• ACTIVITY: Please give the listing underneath again, exactly as shown.

*** Block opens ***

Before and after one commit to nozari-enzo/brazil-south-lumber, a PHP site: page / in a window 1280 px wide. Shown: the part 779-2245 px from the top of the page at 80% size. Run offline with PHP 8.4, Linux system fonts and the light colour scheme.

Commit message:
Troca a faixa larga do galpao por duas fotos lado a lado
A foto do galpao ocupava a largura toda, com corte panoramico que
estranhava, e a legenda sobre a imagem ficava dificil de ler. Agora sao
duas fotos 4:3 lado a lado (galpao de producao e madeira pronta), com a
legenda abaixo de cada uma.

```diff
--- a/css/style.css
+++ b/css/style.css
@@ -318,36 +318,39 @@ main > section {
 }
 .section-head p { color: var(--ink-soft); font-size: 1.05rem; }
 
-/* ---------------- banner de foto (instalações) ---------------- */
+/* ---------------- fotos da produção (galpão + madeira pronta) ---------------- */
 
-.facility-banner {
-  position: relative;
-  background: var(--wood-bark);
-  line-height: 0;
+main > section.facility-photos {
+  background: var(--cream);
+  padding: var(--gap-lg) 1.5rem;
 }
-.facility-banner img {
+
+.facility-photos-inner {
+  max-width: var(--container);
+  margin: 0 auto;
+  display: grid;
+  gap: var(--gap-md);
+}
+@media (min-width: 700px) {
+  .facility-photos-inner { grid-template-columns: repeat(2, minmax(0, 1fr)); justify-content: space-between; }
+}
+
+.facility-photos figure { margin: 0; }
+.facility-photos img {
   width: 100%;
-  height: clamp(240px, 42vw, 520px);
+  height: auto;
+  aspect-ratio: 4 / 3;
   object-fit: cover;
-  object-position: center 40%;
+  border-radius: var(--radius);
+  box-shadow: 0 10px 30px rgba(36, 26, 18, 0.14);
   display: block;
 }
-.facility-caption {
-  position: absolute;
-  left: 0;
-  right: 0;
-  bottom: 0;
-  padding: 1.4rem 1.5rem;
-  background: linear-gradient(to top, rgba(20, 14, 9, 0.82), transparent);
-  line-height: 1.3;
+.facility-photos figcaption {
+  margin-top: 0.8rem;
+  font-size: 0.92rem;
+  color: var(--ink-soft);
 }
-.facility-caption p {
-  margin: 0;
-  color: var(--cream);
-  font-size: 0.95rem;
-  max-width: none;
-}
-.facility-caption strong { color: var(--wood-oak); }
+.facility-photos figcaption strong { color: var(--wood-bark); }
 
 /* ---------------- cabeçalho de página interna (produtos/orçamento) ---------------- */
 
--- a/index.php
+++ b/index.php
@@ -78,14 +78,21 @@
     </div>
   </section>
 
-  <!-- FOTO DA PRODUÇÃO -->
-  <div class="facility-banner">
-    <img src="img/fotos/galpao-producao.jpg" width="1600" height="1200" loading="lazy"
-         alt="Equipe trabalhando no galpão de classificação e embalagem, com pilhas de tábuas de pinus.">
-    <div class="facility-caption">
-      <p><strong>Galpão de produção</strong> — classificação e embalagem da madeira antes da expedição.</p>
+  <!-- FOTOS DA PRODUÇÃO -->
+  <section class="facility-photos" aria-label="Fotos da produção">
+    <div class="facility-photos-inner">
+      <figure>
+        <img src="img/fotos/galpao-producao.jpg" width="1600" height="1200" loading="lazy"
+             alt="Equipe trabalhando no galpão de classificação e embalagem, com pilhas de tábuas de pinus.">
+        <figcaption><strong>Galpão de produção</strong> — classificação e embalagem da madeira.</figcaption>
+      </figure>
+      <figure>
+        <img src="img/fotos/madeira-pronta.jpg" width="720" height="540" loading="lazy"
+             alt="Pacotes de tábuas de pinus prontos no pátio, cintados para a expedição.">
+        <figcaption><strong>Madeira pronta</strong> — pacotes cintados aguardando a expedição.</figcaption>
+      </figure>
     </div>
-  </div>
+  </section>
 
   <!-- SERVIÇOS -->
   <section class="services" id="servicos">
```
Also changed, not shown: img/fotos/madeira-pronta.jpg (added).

*** Block closes ***

• ANSWER BOX:
Before and after one commit to nozari-enzo/brazil-south-lumber, a PHP site: page / in a window 1280 px wide. Shown: the part 779-2245 px from the top of the page at 80% size. Run offline with PHP 8.4, Linux system fonts and the light colour scheme.

Commit message:
Troca a faixa larga do galpao por duas fotos lado a lado
A foto do galpao ocupava a largura toda, com corte panoramico que
estranhava, e a legenda sobre a imagem ficava dificil de ler. Agora sao
duas fotos 4:3 lado a lado (galpao de producao e madeira pronta), com a
legenda abaixo de cada uma.

```diff
--- a/css/style.css
+++ b/css/style.css
@@ -318,36 +318,39 @@ main > section {
 }
 .section-head p { color: var(--ink-soft); font-size: 1.05rem; }
 
-/* ---------------- banner de foto (instalações) ---------------- */
+/* ---------------- fotos da produção (galpão + madeira pronta) ---------------- */
 
-.facility-banner {
-  position: relative;
-  background: var(--wood-bark);
-  line-height: 0;
+main > section.facility-photos {
+  background: var(--cream);
+  padding: var(--gap-lg) 1.5rem;
 }
-.facility-banner img {
+
+.facility-photos-inner {
+  max-width: var(--container);
+  margin: 0 auto;
+  display: grid;
+  gap: var(--gap-md);
+}
+@media (min-width: 700px) {
+  .facility-photos-inner { grid-template-columns: repeat(2, minmax(0, 1fr)); justify-content: space-between; }
+}
+
+.facility-photos figure { margin: 0; }
+.facility-photos img {
   width: 100%;
-  height: clamp(240px, 42vw, 520px);
+  height: auto;
+  aspect-ratio: 4 / 3;
   object-fit: cover;
-  object-position: center 40%;
+  border-radius: var(--radius);
+  box-shadow: 0 10px 30px rgba(36, 26, 18, 0.14);
   display: block;
 }
-.facility-caption {
-  position: absolute;
-  left: 0;
-  right: 0;
-  bottom: 0;
-  padding: 1.4rem 1.5rem;
-  background: linear-gradient(to top, rgba(20, 14, 9, 0.82), transparent);
-  line-height: 1.3;
+.facility-photos figcaption {
+  margin-top: 0.8rem;
+  font-size: 0.92rem;
+  color: var(--ink-soft);
 }
-.facility-caption p {
-  margin: 0;
-  color: var(--cream);
-  font-size: 0.95rem;
-  max-width: none;
-}
-.facility-caption strong { color: var(--wood-oak); }
+.facility-photos figcaption strong { color: var(--wood-bark); }
 
 /* ---------------- cabeçalho de página interna (produtos/orçamento) ---------------- */
 
--- a/index.php
+++ b/index.php
@@ -78,14 +78,21 @@
     </div>
   </section>
 
-  <!-- FOTO DA PRODUÇÃO -->
-  <div class="facility-banner">
-    <img src="img/fotos/galpao-producao.jpg" width="1600" height="1200" loading="lazy"
-         alt="Equipe trabalhando no galpão de classificação e embalagem, com pilhas de tábuas de pinus.">
-    <div class="facility-caption">
-      <p><strong>Galpão de produção</strong> — classificação e embalagem da madeira antes da expedição.</p>
+  <!-- FOTOS DA PRODUÇÃO -->
+  <section class="facility-photos" aria-label="Fotos da produção">
+    <div class="facility-photos-inner">
+      <figure>
+        <img src="img/fotos/galpao-producao.jpg" width="1600" height="1200" loading="lazy"
+             alt="Equipe trabalhando no galpão de classificação e embalagem, com pilhas de tábuas de pinus.">
+        <figcaption><strong>Galpão de produção</strong> — classificação e embalagem da madeira.</figcaption>
+      </figure>
+      <figure>
+        <img src="img/fotos/madeira-pronta.jpg" width="720" height="540" loading="lazy"
+             alt="Pacotes de tábuas de pinus prontos no pátio, cintados para a expedição.">
+        <figcaption><strong>Madeira pronta</strong> — pacotes cintados aguardando a expedição.</figcaption>
+      </figure>
     </div>
-  </div>
+  </section>
 
   <!-- SERVIÇOS -->
   <section class="services" id="servicos">
```
Also changed, not shown: img/fotos/madeira-pronta.jpg (added).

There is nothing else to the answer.